If you’re hiking and camping wherever you choose, you have the ultimate freedom. You’re not restricted by roads or campsites or kit, you’re free to wander as you choose and explore the incredible scenery around you.
There is of course, some need to have the right kit with you in order to be self sustainable. Unless you’re Bear Grylls you’re not going to be able to live in the wilderness for a camping trip without essential gear.
Below, you’ll be able to find out exactly which kit you need to go solo into the exciting wild and wonderful surroundings you are itching to explore:
You will need a backpack to put all your important stuff in, which makes the backpack one of the most important pieces of kit you will choose.
There is no ‘one size fits all’ backpack for any hiker because there are so many different considerations for each person. Where you are going, what you are doing and how long you’re going for will all affect your pack needs. The pack will also need to fit well to your body and handle the weight you put in and on it.
With the volume you’ll need to think about how much kit you’re taking and how long you’re travelling for. You can get anything from extremely light daypacks all the way to full packs designed for year long trekking.
If you’re unsure, visit an outdoor department store where you can discuss your kit, your trip and your needs and an expert there can help advise you. You’ll also want a waterproof cover for your backpack for extra protection.
In all cases, make sure you don’t opt for a backpack because of how it looks unless it is the right practical choice for you.
Sleep is so important when you’re working hard walking around, exploring, setting a campfire, foraging and cooking. Surviving is actually exhausting right?! So your sleeping gear makes a huge difference because it enables you to sleep comfortably and soundly, helping you wake up feeling refreshed and ready for the next big adventure in the morning.
One of your most important pieces of kit is your tent. Because you’re carrying it around with you, you’ll want a lightweight tent which is easy to put up and put away. Inside that tent you’ll be putting a sleeping bag, a mat and a pillow. You could buy an all-in-one sleeping suit but they are quite bulky as one unit, so they might not be as practical choice as you think. Duck down sleeping bags tend to be the warmest but they can be difficult to care for, and expensive. If you do opt for duck down, checkout this useful video on caring for the bag whilst camping and at home when it is being stored.

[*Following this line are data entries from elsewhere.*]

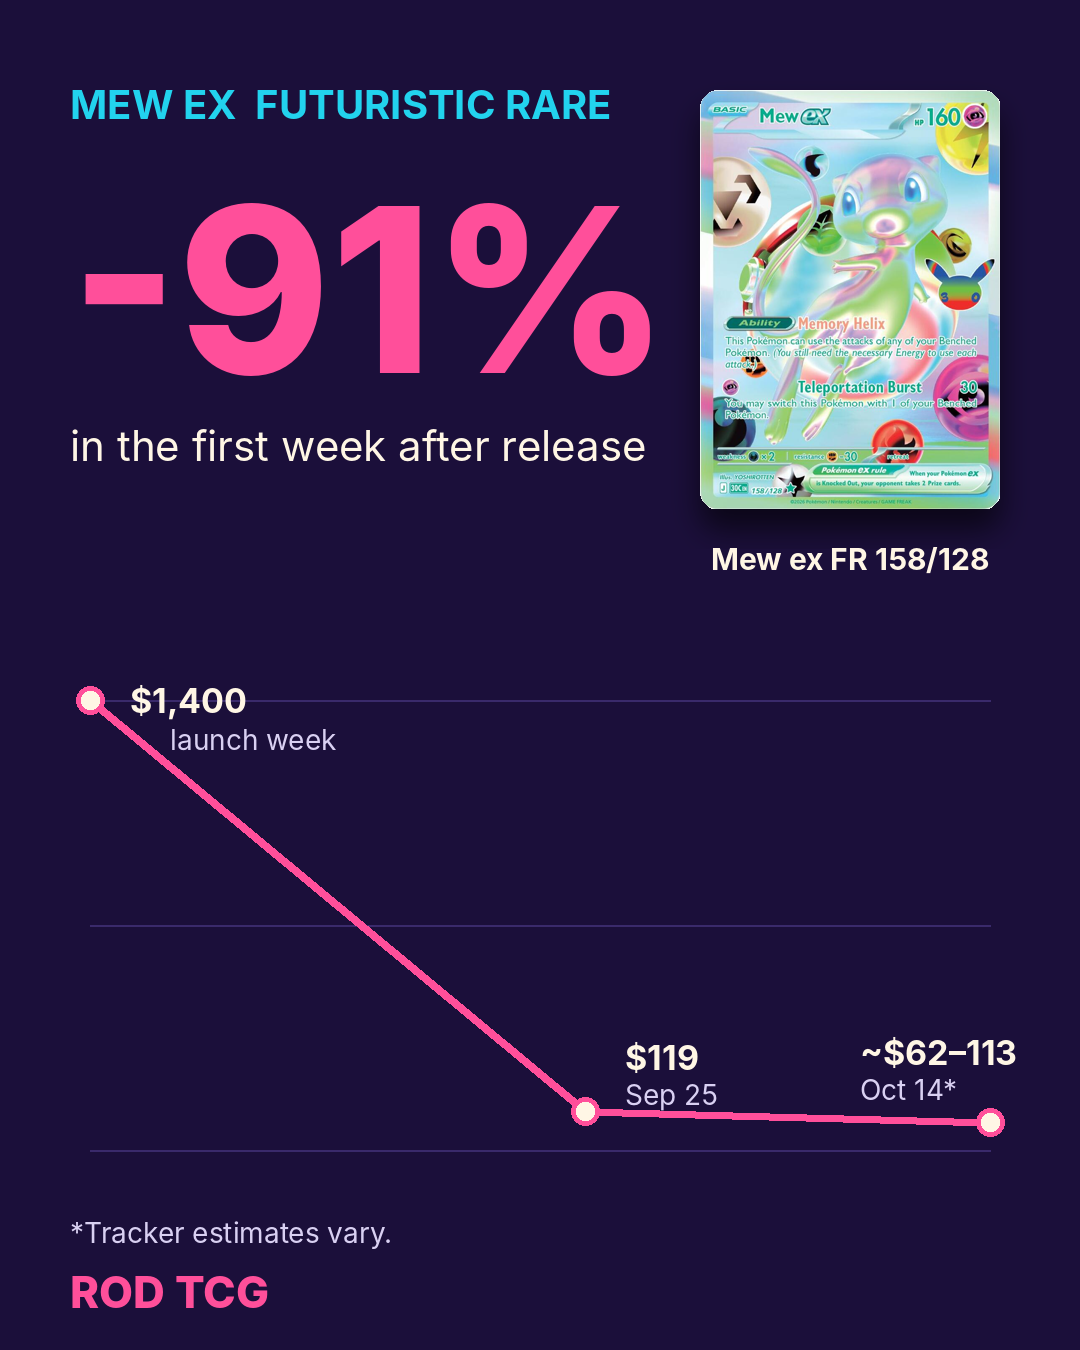
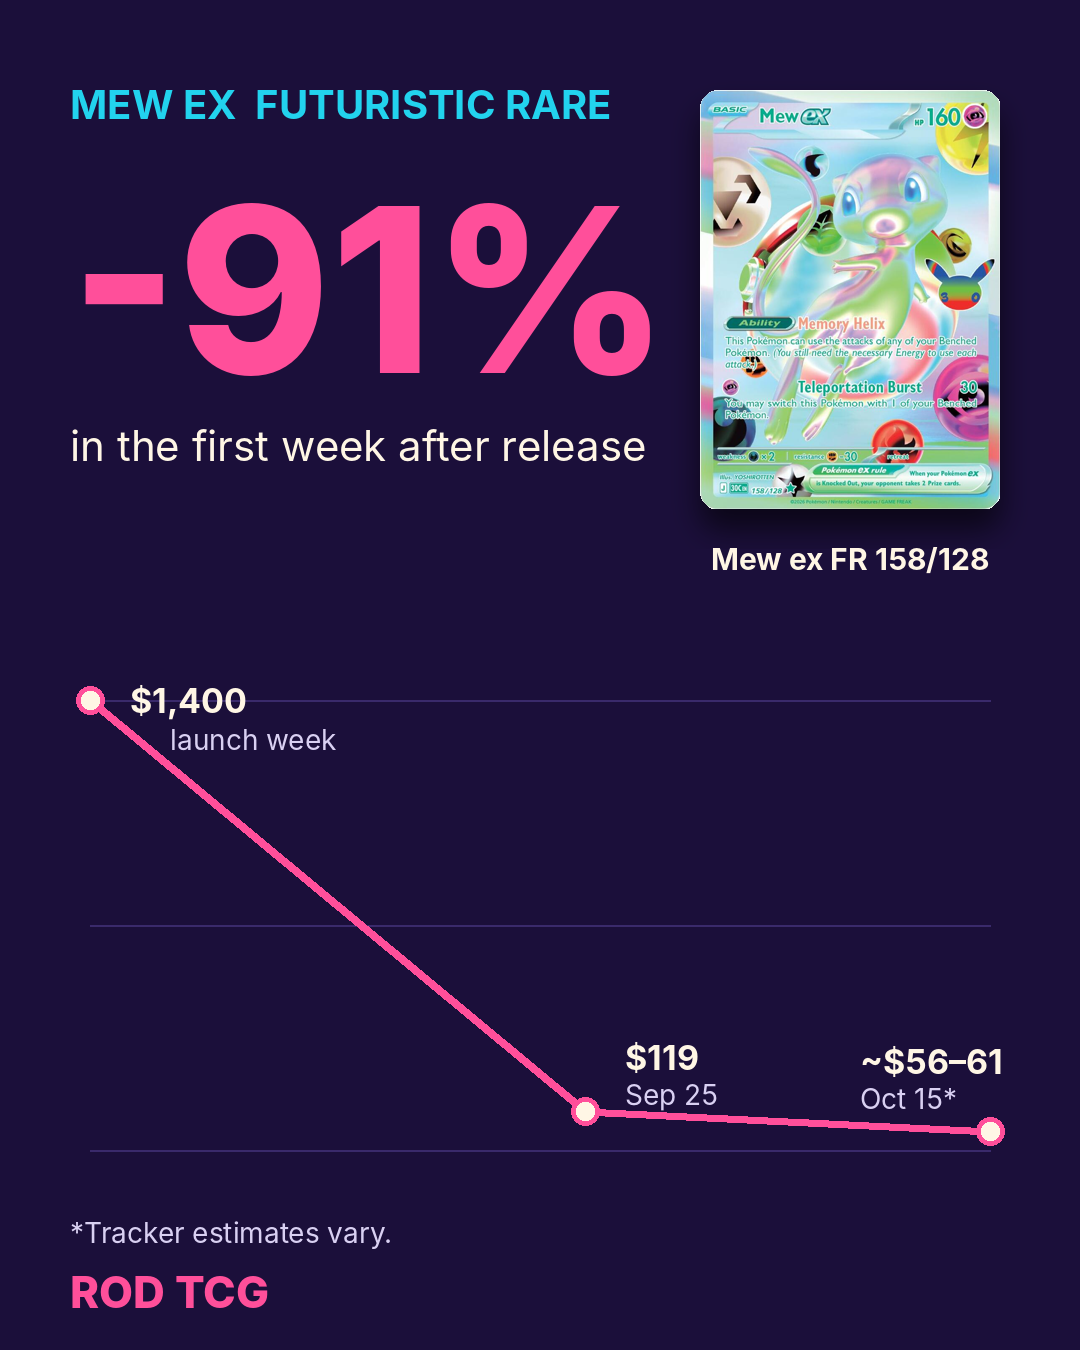
Refresh Oct 17 Mew chart: ~$56-61 as of Oct 15
Claude-Session: https://claude.ai/code/session_01AbpK2xhDtpd5Stvm6RtD4Y

Changed region(s): [[0.6417, 0.7467, 0.9472, 0.84]]

diff --git a/scripts/build_chart.py b/scripts/build_chart.py
@@ -13,7 +13,7 @@ d.text((70,150),"-91%",font=f("Inter-ExtraBold.otf",230),fill=PINK)
 d.text((70,420),"in the first week after release",font=f("Inter-Regular.otf",42),fill=CR)
 # chart
 x0,x1,y0,y1=90,990,700,1150
-pts=[(0,1400),(0.55,119),(1,87)]
+pts=[(0,1400),(0.55,119),(1,58)]
 def P(x,v): return (x0+x*(x1-x0), y1-(v/1400)*(y1-y0))
 for g in (0,.5,1): d.line([(x0,y1-g*(y1-y0)),(x1,y1-g*(y1-y0))],fill=(58,42,107),width=2)
 xy=[P(a,b) for a,b in pts]
@@ -22,7 +22,7 @@ for (x,y) in xy: d.ellipse([x-14,y-14,x+14,y+14],fill=CR,outline=PINK,width=5)
 lf=f("Inter-Bold.otf",34);sf=f("Inter-Regular.otf",28)
 d.text((xy[0][0]+40,xy[0][1]-20),"$1,400",font=lf,fill=CR);d.text((xy[0][0]+80,xy[0][1]+22),"launch week",font=sf,fill=LAV);d.text((xy[0][0]+40,xy[0][1]+22),"",font=sf)
 d.text((xy[1][0]+40,xy[1][1]-75),"$119",font=lf,fill=CR);d.text((xy[1][0]+40,xy[1][1]-35),"Sep 25",font=sf,fill=LAV)
-d.text((xy[2][0]-130,xy[2][1]-90),"~$62–113",font=lf,fill=CR);d.text((xy[2][0]-130,xy[2][1]-50),"Oct 14*",font=sf,fill=LAV)
+d.text((xy[2][0]-130,xy[2][1]-90),"~$56–61",font=lf,fill=CR);d.text((xy[2][0]-130,xy[2][1]-50),"Oct 15*",font=sf,fill=LAV)
 # card
 c=Image.open("assets/mew_ex_158_128.png").convert("RGBA")
 c=c.resize((300,419));
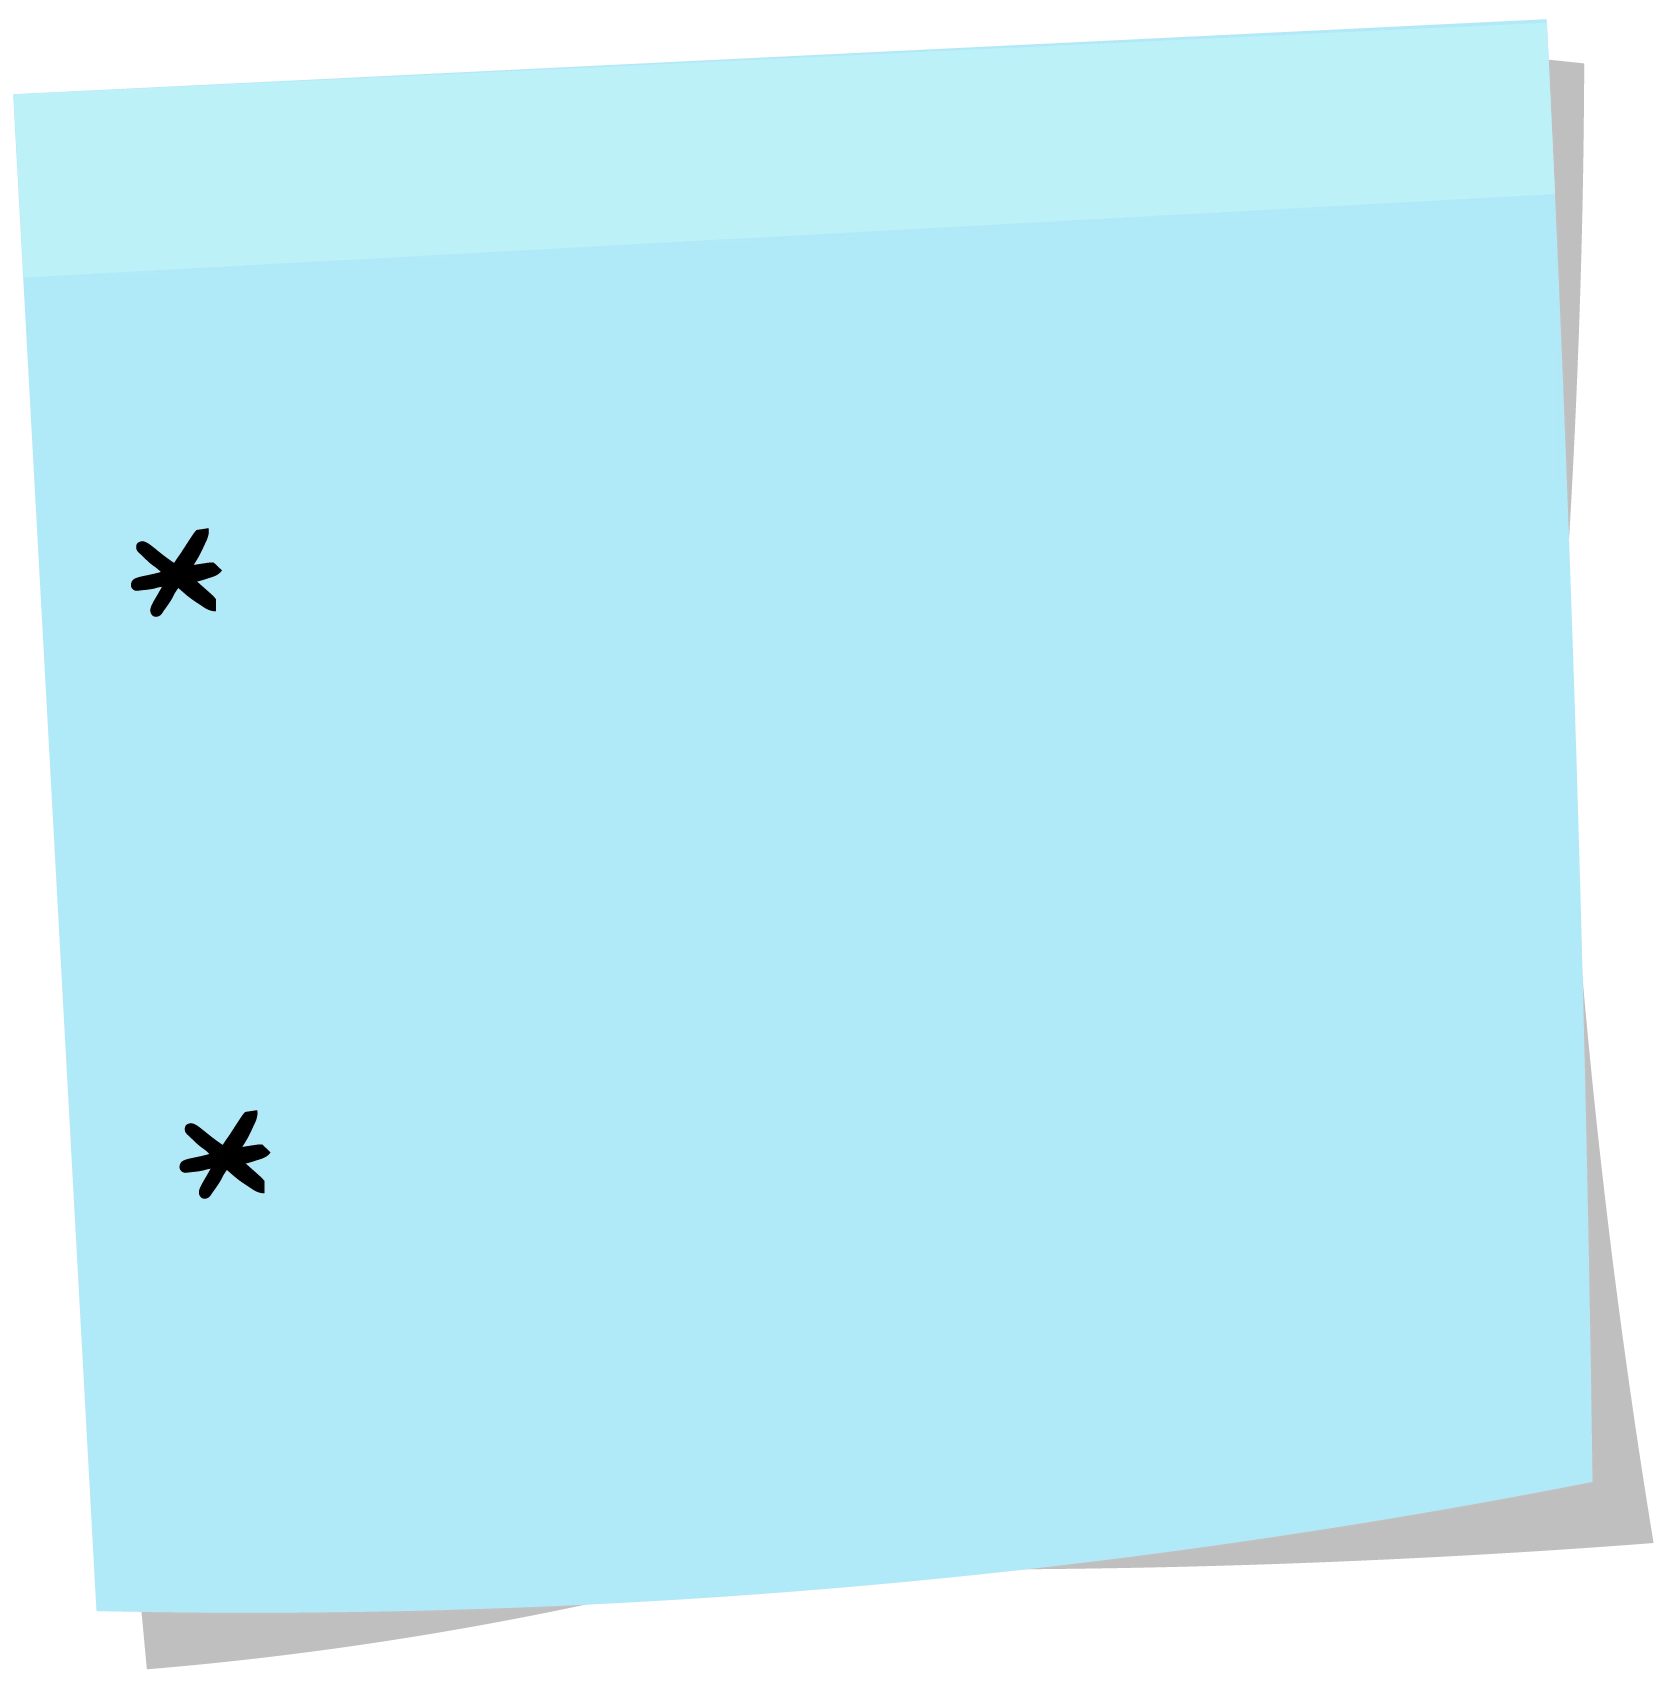
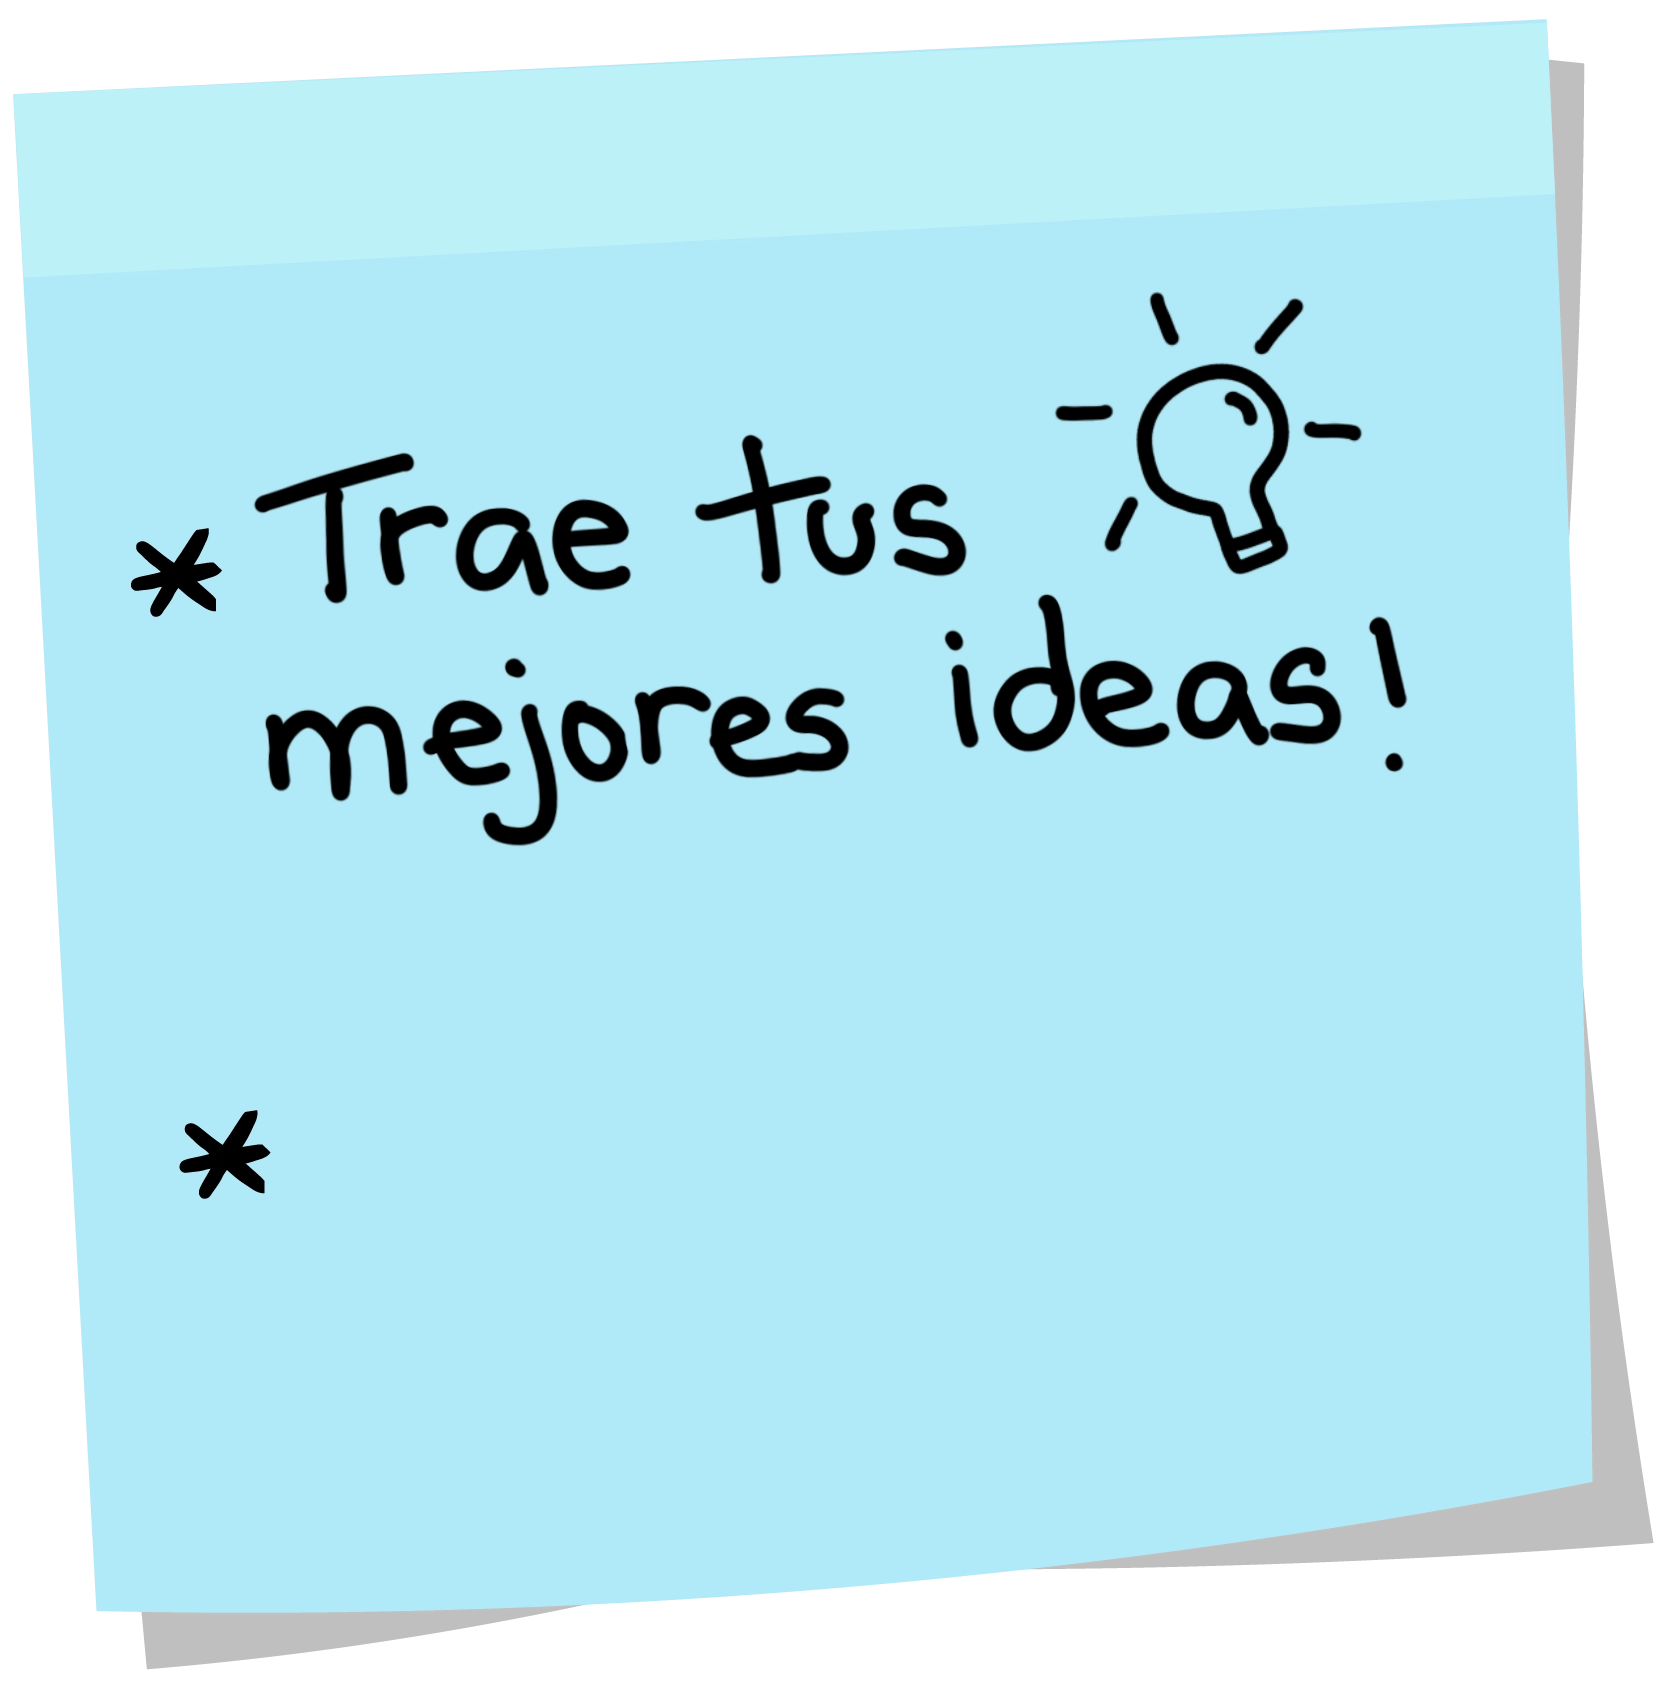
chore: new images added

diff --git a/apps/spain-tour-landing/src/app/components/core/fourth-event.component.ts b/apps/spain-tour-landing/src/app/components/core/fourth-event.component.ts
@@ -122,11 +122,10 @@ import { ChangeDetectionStrategy, Component } from '@angular/core';
             alt="Information text on a paper"
           />
         </div>
-
         <!-- Post-it information -->
         <div class="relative w-[22vw] mt-[2vw] ml-[5vw] -rotate-6 order-1">
           <img
-            src="https://res.cloudinary.com/pwcaguerrero/image/upload/w_422/q_auto/f_auto/v1692020336/post_it_blue_1_i3wxu2.png"
+            src="https://res.cloudinary.com/pwcaguerrero/image/upload/w_422/q_auto/f_auto/v1692022361/post_it_blue_dhdpxp.webp"
             alt="blue post-it with some information"
             class="relative w-full"
           />

diff --git a/apps/spain-tour-landing/src/app/components/core/third-event.component.ts b/apps/spain-tour-landing/src/app/components/core/third-event.component.ts
@@ -123,11 +123,10 @@ import { ChangeDetectionStrategy, Component } from '@angular/core';
             alt="Information text on a paper"
           />
         </div>
-
         <!-- Post-it information -->
         <div class="relative w-[22vw] mt-[2vw] ml-[5vw] rotate-6">
           <img
-            src="https://res.cloudinary.com/pwcaguerrero/image/upload/w_422/q_auto/f_auto/v1692020336/post_it_pink_1_aul69g.png"
+            src="https://res.cloudinary.com/pwcaguerrero/image/upload/w_422/q_auto/f_auto/v1692022362/post_it_pink_jz0own.webp"
             alt="pink post-it with some information"
             class="relative w-full"
           />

You might also want to consider opting for hammocking with a sleeping bag instead of using a tent. This handy video tells you more about camping this way.
It will be a bit heavy carrying around metal tins with you in a backpack, so you’ll need some sort of cooking kit, even if it is just to heat up some water for a brew in the morning. A portable camping stove and fuel is a good start. Then you’ll want perhaps one mess tin you can cook with and a camping mug.
A set of cutlery or a multi-tool is also a good idea, as well as a water bladder, some smaller water bottles, food and a washcloth. How little you take it up to you. Some people hunt, prepare, cook and eat off the same penknife so, your level of Bear Grylls style survival is your decision!
Survival kit is all dependent on your experience, your preferences and your skills. Ideally, you’ll have a combination of ‘analogue’ items and more modern items so you’re not depending on either type for information or help. For example: you might have a GPS device you power using camping solar panels. If for any reason your GPS device fails, or you don’t get the weather you were expecting, you will instead want a map and a compass.
Here are some survival kit choices you will want to consider:
- Waterproof bags
- A light towel
- Matches/ fire lighting kit
- Swiss Army Knife
- Anti-bacterial gel
- Toilet roll
- A tarp
You can read more tips about the right kind of ‘survival’ gear to take camping with you in this handy article.
What you wear when you hike and camp has a huge impact on your comfort levels and ultimately your happiness. It only takes one day of rubbing hiking boots to make a mega-blister that will have you miserable for days. Ill fitting trousers or shorts can cause chaffing. Clothes that aren’t weatherproof can leave you cold and possibly contribute towards you getting sick. Think carefully about every single piece of clothing you will be wearing and never take something you have never worn before because it could be a big regret if it turns out to be ill-fitting or uncomfortable.
“The outside is the only place we can truly be inside the world.”
― Daniel J. Rice
Take Your Time
Whatever you do, take your time. Your safety, comfort and enjoyment on this trip really will depend a lot on your preparation. The right combination of kit will ensure your solo hiking and camping trip is memorable in all the right ways.